▸ **Goal of the exercise**:
Search the listing below for the word "align" and copy each line that holds it.

********************

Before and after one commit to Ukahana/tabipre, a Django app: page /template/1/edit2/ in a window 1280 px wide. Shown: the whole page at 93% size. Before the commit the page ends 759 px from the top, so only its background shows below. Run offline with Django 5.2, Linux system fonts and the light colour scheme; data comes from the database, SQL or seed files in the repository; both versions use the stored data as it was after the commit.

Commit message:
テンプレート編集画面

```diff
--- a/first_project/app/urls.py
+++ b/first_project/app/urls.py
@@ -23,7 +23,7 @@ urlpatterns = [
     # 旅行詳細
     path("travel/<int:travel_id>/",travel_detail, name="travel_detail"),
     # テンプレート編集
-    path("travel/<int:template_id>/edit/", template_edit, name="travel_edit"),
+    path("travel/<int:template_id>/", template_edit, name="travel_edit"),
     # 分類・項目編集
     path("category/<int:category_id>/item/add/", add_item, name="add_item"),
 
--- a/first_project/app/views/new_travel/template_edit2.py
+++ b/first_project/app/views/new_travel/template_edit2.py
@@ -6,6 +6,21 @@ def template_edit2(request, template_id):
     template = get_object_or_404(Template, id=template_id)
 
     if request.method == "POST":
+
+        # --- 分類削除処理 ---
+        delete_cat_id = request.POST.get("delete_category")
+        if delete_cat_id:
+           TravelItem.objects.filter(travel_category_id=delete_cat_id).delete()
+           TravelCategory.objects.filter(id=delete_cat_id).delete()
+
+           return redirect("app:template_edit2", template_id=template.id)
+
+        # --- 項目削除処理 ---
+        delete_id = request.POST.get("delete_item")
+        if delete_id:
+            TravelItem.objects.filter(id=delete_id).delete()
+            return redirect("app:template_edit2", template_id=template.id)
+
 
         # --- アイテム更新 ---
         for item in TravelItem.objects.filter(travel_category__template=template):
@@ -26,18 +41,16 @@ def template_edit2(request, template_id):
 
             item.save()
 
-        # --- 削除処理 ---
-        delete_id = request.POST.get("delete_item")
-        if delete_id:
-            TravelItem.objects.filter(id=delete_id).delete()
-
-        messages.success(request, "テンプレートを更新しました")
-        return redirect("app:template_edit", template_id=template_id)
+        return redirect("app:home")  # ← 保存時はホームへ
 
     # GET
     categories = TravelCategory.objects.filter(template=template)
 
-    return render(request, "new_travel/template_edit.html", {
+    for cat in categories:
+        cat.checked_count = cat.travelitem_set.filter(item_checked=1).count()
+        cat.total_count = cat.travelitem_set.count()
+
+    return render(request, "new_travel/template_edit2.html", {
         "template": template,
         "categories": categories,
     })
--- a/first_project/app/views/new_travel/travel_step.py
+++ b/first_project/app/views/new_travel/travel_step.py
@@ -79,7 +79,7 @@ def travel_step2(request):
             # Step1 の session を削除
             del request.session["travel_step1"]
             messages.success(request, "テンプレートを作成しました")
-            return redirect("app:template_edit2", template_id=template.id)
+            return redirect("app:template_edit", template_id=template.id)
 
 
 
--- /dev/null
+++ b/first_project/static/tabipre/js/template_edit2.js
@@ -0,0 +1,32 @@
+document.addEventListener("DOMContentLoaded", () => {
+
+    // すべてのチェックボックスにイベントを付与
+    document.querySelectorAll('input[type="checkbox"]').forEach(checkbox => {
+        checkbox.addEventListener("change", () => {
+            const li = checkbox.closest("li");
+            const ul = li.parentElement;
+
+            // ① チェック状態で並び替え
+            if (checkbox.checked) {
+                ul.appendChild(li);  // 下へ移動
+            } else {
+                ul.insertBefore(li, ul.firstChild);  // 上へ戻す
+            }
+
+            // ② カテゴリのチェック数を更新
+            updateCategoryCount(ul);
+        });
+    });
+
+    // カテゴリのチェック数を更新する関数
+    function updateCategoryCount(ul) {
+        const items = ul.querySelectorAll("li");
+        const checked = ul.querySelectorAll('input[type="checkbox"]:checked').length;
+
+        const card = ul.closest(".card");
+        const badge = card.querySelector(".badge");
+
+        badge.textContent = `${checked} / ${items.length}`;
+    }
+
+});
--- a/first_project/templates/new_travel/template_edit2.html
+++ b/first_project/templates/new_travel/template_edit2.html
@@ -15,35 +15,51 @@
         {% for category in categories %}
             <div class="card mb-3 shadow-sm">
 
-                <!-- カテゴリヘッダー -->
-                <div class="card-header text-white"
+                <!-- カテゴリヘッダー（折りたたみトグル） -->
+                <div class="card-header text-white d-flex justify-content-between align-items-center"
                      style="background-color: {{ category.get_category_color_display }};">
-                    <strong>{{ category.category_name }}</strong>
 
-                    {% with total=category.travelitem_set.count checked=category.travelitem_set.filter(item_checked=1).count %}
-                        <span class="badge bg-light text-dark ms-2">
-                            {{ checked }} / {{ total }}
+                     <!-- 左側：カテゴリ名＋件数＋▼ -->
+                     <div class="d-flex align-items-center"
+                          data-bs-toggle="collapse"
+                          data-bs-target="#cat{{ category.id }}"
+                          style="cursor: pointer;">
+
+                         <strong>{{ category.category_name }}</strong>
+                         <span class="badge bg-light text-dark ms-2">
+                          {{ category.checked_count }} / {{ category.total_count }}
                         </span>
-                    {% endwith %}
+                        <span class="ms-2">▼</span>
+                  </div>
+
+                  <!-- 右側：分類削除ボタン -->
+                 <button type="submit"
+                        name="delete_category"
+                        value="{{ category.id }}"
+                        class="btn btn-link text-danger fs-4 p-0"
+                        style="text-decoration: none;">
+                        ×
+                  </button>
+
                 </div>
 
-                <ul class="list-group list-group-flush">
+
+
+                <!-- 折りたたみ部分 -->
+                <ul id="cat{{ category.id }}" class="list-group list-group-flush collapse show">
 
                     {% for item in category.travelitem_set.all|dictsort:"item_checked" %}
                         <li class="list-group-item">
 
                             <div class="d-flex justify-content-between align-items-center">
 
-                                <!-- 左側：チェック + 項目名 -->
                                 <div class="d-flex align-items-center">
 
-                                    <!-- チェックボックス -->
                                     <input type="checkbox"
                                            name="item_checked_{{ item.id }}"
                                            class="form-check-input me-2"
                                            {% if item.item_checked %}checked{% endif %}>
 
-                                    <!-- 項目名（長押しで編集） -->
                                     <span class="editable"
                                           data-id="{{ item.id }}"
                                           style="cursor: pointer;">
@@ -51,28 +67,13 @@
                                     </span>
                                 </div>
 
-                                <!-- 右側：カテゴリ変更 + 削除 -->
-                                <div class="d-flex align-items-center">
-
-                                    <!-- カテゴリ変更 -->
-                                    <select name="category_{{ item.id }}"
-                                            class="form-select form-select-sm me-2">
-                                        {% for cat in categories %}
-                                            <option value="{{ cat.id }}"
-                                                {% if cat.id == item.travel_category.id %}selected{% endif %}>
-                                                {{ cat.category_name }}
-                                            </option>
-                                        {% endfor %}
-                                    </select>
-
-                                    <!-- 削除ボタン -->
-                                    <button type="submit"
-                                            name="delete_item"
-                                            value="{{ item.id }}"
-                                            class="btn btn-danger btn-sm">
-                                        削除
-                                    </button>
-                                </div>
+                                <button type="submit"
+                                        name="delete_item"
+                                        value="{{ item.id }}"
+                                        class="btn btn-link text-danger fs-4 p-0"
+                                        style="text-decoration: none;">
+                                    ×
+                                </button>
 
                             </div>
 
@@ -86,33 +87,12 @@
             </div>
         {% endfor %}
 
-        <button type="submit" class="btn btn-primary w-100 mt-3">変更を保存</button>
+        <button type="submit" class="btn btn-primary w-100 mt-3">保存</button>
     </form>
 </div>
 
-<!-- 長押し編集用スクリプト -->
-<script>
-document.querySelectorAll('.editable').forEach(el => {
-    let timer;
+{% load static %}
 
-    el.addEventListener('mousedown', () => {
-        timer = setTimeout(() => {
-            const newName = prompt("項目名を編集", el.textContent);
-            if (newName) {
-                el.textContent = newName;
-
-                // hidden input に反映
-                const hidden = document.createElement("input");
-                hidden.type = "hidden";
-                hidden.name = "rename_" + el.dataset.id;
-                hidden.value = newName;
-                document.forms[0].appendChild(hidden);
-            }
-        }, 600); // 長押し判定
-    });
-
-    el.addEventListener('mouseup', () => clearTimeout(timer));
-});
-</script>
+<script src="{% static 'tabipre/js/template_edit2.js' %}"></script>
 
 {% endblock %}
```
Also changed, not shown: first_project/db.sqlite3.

********************

▸ **Your solution**:
+                <div class="card-header text-white d-flex justify-content-between align-items-center"
+                     <div class="d-flex align-items-center"
                             <div class="d-flex justify-content-between align-items-center">
                                 <div class="d-flex align-items-center">
-                                <div class="d-flex align-items-center">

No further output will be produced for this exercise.